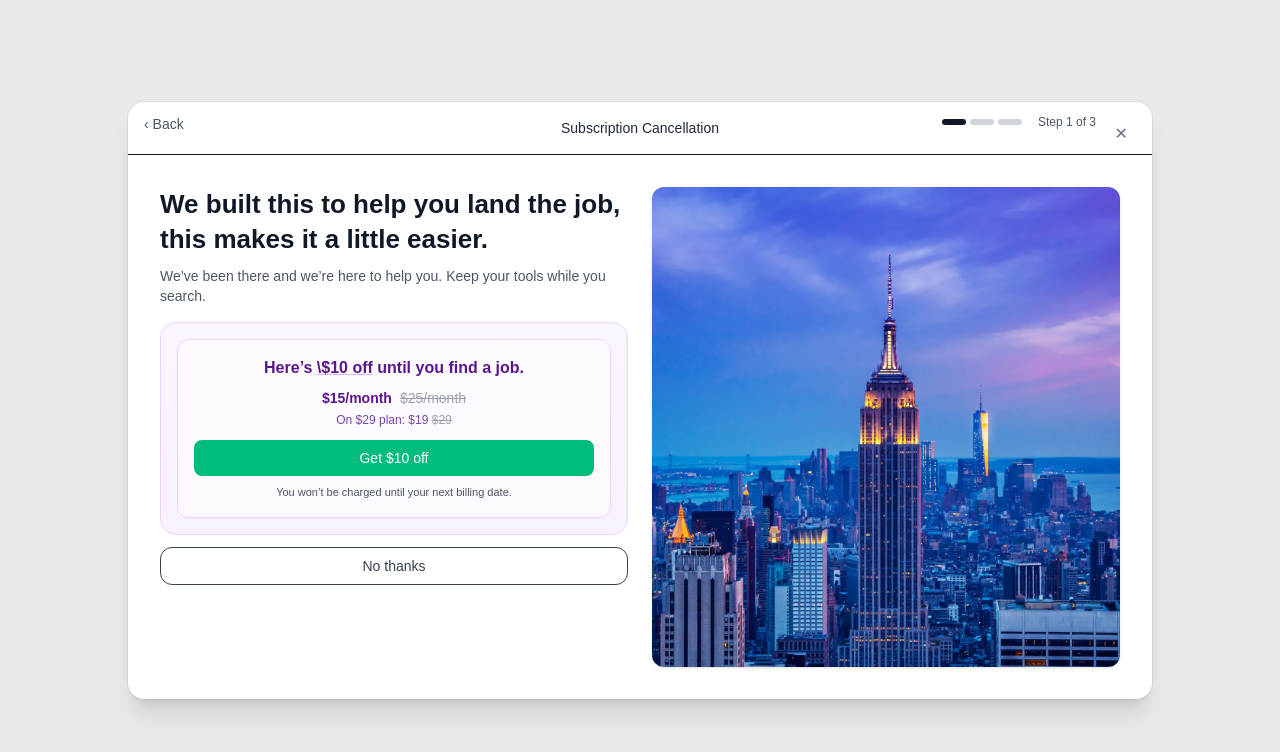
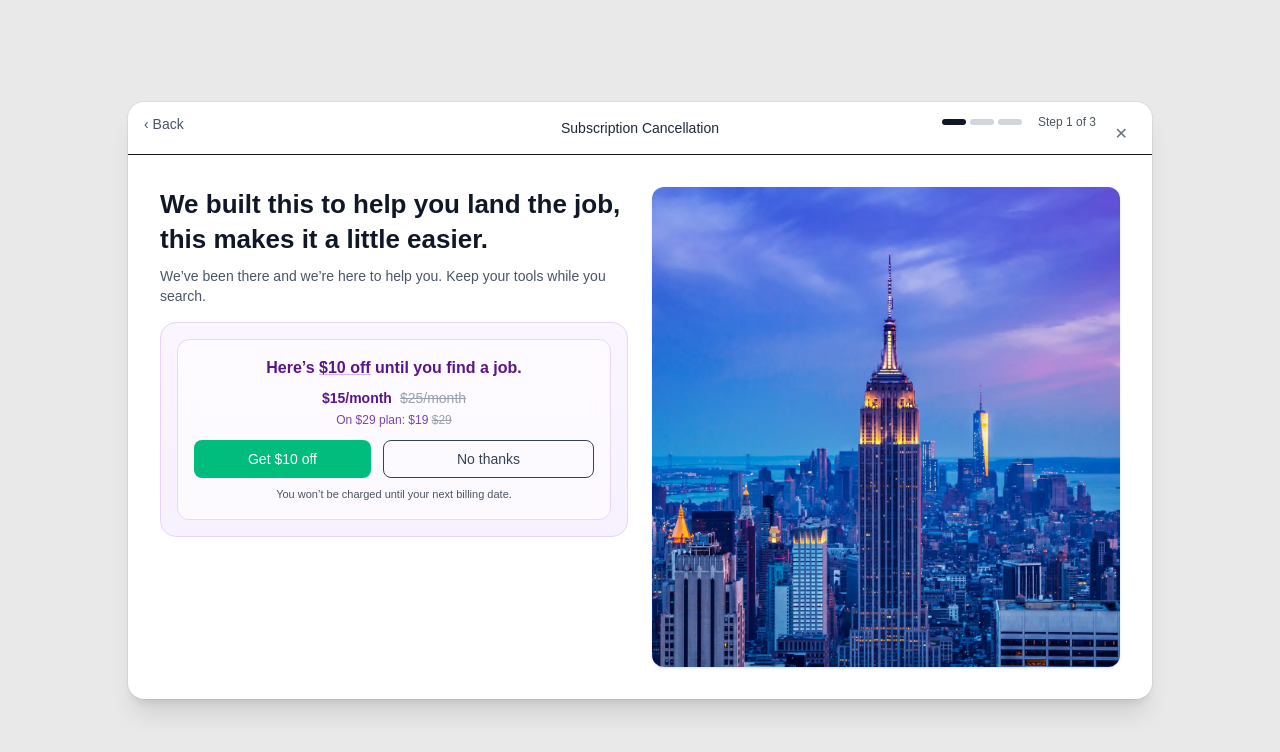
Before and after one commit to Samiz244/mm-cancel-flow-task-Samuel, a Next.js app: page /cancel/still-looking/downsell in a window 1280 px wide. Shown: the top 752 px of the page. Built offline with nearby package versions, Linux system fonts and the light colour scheme.

Commit message:
after downsell decline page.

```diff
--- a/src/app/cancel/still-looking/downsell/page.tsx
+++ b/src/app/cancel/still-looking/downsell/page.tsx
@@ -2,8 +2,11 @@
 'use client';
 
 import Image from 'next/image';
+import { useRouter } from 'next/navigation';
 
 export default function DownsellPage() {
+  const router = useRouter();
+
   return (
     <main className="min-h-screen bg-[#bfbfbf]/35 flex items-center justify-center p-4">
       <div className="w-full max-w-5xl rounded-2xl bg-white shadow-xl ring-1 ring-black/5 overflow-hidden">
@@ -29,7 +32,7 @@ export default function DownsellPage() {
 
           <span className="absolute right-3 top-2.5 sm:right-4 sm:top-3 rounded p-2 text-gray-500">✕</span>
 
-          {/* Mobile progress under title */}
+          {/* Mobile progress */}
           <div className="mt-2 flex items-center justify-center gap-3 md:hidden">
             <div className="flex items-center gap-1">
               <span className="inline-block h-1.5 w-6 rounded-full bg-gray-900" />
@@ -40,7 +43,7 @@ export default function DownsellPage() {
           </div>
         </div>
 
-        {/* Content: text/offer left, hero image right on md+ */}
+        {/* Content */}
         <div className="grid grid-cols-1 md:grid-cols-2 gap-6 p-4 sm:p-6 md:p-8">
           {/* LEFT: copy + offer */}
           <div className="order-2 md:order-1">
@@ -55,7 +58,7 @@ export default function DownsellPage() {
             <div className="mt-4 rounded-2xl border border-purple-200 bg-gradient-to-b from-purple-50 to-purple-100/60 p-3 sm:p-4">
               <div className="rounded-xl bg-white/60 backdrop-blur-sm border border-purple-200 p-3 sm:p-4">
                 <p className="text-[15px] sm:text-base font-semibold text-purple-900 text-center">
-                  Here’s <span className="underline decoration-purple-300">\$10 off</span> until you find a job.
+                  Here’s <span className="underline decoration-purple-300">$10 off</span> until you find a job.
                 </p>
 
                 {/* Price line (primary plan) */}
@@ -69,34 +72,37 @@ export default function DownsellPage() {
                   On $29 plan: <span className="font-medium">$19</span> <span className="text-gray-400 line-through">$29</span>
                 </div>
 
-                {/* CTA (static) */}
-                <button
-                  type="button"
-                  className="mt-3 w-full rounded-lg bg-emerald-500 text-white font-medium py-2 text-sm hover:brightness-95"
-                >
-                  Get $10 off
-                </button>
+                {/* CTAs */}
+                <div className="mt-3 flex flex-col sm:flex-row gap-3">
+                  <button
+                    type="button"
+                    className="flex-1 rounded-lg bg-emerald-500 text-white font-medium py-2 text-sm hover:brightness-95"
+                  >
+                    Get $10 off
+                  </button>
+
+                  {/* No thanks → route with promo flag */}
+                  <button
+                    type="button"
+                    className="flex-1 rounded-lg border px-4 py-2 text-sm text-gray-700 hover:bg-gray-50"
+                    onClick={() => router.push('/cancel/still-looking?offer=downsell')}
+                  >
+                    No thanks
+                  </button>
+                </div>
 
                 <p className="mt-2 text-center text-[10px] sm:text-[11px] text-gray-600">
                   You won’t be charged until your next billing date.
                 </p>
               </div>
             </div>
-
-            {/* Decline (static) */}
-            <button
-              type="button"
-              className="mt-3 w-full rounded-xl border px-4 py-2 text-sm text-gray-700 hover:bg-gray-50"
-            >
-              No thanks
-            </button>
           </div>
 
           {/* RIGHT: image (hidden on mobile) */}
           <div className="order-1 md:order-2 hidden md:block">
             <div className="relative w-full h-[360px] lg:h-[480px]">
               <Image
-                src="/images/empire-state-compressed.jpg"  // ensure this exists in /public/images
+                src="/images/empire-state-compressed.jpg"
                 alt="City skyline"
                 fill
                 sizes="(min-width: 1024px) 40vw, (min-width: 768px) 50vw, 100vw"
--- a/src/app/cancel/still-looking/page.tsx
+++ b/src/app/cancel/still-looking/page.tsx
@@ -1,40 +1,33 @@
 // src/app/cancel/still-looking/page.tsx
-'use client';
-
 import Image from 'next/image';
 
-export default function StillLookingPage() {
+export default function StillLookingPage({
+  searchParams,
+}: {
+  searchParams: { [key: string]: string | string[] | undefined };
+}) {
+  const showPromo = searchParams?.offer === 'downsell';
+
   return (
     <main className="min-h-screen bg-[#bfbfbf]/35 flex items-center justify-center p-4">
       <div className="w-full max-w-5xl rounded-2xl bg-white shadow-xl ring-1 ring-black/5 overflow-hidden">
         {/* Header */}
         <div className="relative border-b px-4 sm:px-6 py-3 sm:py-4">
-          <span className="absolute left-3 top-3 sm:left-4 sm:top-3 text-xs sm:text-sm text-gray-600">
-            ‹ Back
-          </span>
-
+          <span className="absolute left-3 top-3 sm:left-4 sm:top-3 text-xs sm:text-sm text-gray-600">‹ Back</span>
           <div className="flex items-center justify-center">
             <h2 className="text-[12px] sm:text-sm font-medium text-gray-800">
               Subscription Cancellation
             </h2>
           </div>
-
-          {/* Desktop progress (right side) */}
           <div className="hidden md:flex items-center gap-2 absolute right-14 top-3 text-xs text-gray-600">
             <div className="flex items-center gap-1">
-              {/* Step dots: 2 filled, 1 inactive for "Step 2 of 3" */}
               <span className="inline-block h-1.5 w-6 rounded-full bg-gray-900" />
               <span className="inline-block h-1.5 w-6 rounded-full bg-gray-900" />
               <span className="inline-block h-1.5 w-6 rounded-full bg-gray-300" />
             </div>
             <span className="ml-2">Step 2 of 3</span>
           </div>
-
-          <span className="absolute right-3 top-2.5 sm:right-4 sm:top-3 rounded p-2 text-gray-500">
-            ✕
-          </span>
-
-          {/* Mobile progress under title */}
+          <span className="absolute right-3 top-2.5 sm:right-4 sm:top-3 rounded p-2 text-gray-500">✕</span>
           <div className="mt-2 flex items-center justify-center gap-3 md:hidden">
             <div className="flex items-center gap-1">
               <span className="inline-block h-1.5 w-6 rounded-full bg-gray-900" />
@@ -45,16 +38,14 @@ export default function StillLookingPage() {
           </div>
         </div>
 
-        {/* Content: left form, right image (hidden on mobile) */}
+        {/* Content */}
         <div className="grid grid-cols-1 md:grid-cols-2 gap-6 p-4 sm:p-6 md:p-8">
-          {/* LEFT — copy + questions (static) */}
           <div className="order-2 md:order-1">
             <h1 className="text-[22px] sm:text-[26px] font-extrabold leading-snug text-gray-900">
-              Help us understand how you
-              <br className="hidden sm:block" /> were using Migrate Mate.
+              Help us understand how you<br className="hidden sm:block" /> were using Migrate Mate.
             </h1>
 
-            {/* Q1 */}
+            {/* Survey questions */}
             <div className="mt-5">
               <p className="text-[11px] sm:text-xs text-gray-600 mb-2">
                 How many roles did you apply for through Migrate Mate?
@@ -63,7 +54,6 @@ export default function StillLookingPage() {
                 {['0', '1–5', '6–20', '20+'].map((t) => (
                   <button
                     key={`q1-${t}`}
-                    type="button"
                     className="rounded-xl border border-gray-300 px-3 py-2 text-[12px] sm:text-sm hover:bg-gray-50 transition text-gray-800"
                   >
                     {t}
@@ -72,7 +62,6 @@ export default function StillLookingPage() {
               </div>
             </div>
 
-            {/* Q2 */}
             <div className="mt-5">
               <p className="text-[11px] sm:text-xs text-gray-600 mb-2">
                 How many companies did you email directly?
@@ -81,7 +70,6 @@ export default function StillLookingPage() {
                 {['0', '1–5', '6–20', '20+'].map((t) => (
                   <button
                     key={`q2-${t}`}
-                    type="button"
                     className="rounded-xl border border-gray-300 px-3 py-2 text-[12px] sm:text-sm hover:bg-gray-50 transition text-gray-800"
                   >
                     {t}
@@ -90,7 +78,6 @@ export default function StillLookingPage() {
               </div>
             </div>
 
-            {/* Q3 */}
             <div className="mt-5">
               <p className="text-[11px] sm:text-xs text-gray-600 mb-2">
                 How many different companies did you interview with?
@@ -99,7 +86,6 @@ export default function StillLookingPage() {
                 {['0', '1–2', '3–5', '5+'].map((t) => (
                   <button
                     key={`q3-${t}`}
-                    type="button"
                     className="rounded-xl border border-gray-300 px-3 py-2 text-[12px] sm:text-sm hover:bg-gray-50 transition text-gray-800"
                   >
                     {t}
@@ -108,22 +94,26 @@ export default function StillLookingPage() {
               </div>
             </div>
 
-            {/* Actions — no downsell; continue disabled look */}
-            <div className="mt-6 grid grid-cols-1 gap-3">
-              <button
-                type="button"
-                className="w-full rounded-xl bg-gray-100 text-gray-500 cursor-not-allowed py-3 text-sm font-medium"
-              >
+            {/* Promo + Continue section */}
+            <div className="mt-6 space-y-3">
+              {showPromo && (
+                <button
+                  type="button"
+                  className="w-full rounded-xl bg-emerald-500 text-white py-2 text-sm font-semibold shadow-sm hover:brightness-95"
+                >
+                  Get $10 off | $15.00 / $25.00
+                </button>
+              )}
+              <button className="w-full rounded-xl bg-gray-100 text-gray-500 cursor-not-allowed py-3 text-sm font-medium">
                 Continue
               </button>
             </div>
           </div>
 
-          {/* RIGHT — image (desktop/tablet only) */}
           <div className="order-1 md:order-2 hidden md:block">
             <div className="relative w-full h-[360px] lg:h-[480px]">
               <Image
-                src="/images/empire-state-compressed.jpg" // ensure file exists in /public/images
+                src="/images/empire-state-compressed.jpg"
                 alt="City skyline"
                 fill
                 sizes="(min-width: 1024px) 40vw, (min-width: 768px) 50vw, 100vw"
```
= = =
> Work instruction
Tally up the lines holding the word "DownsellPage" in the data above, and answer with that figure only.

> Expected output
5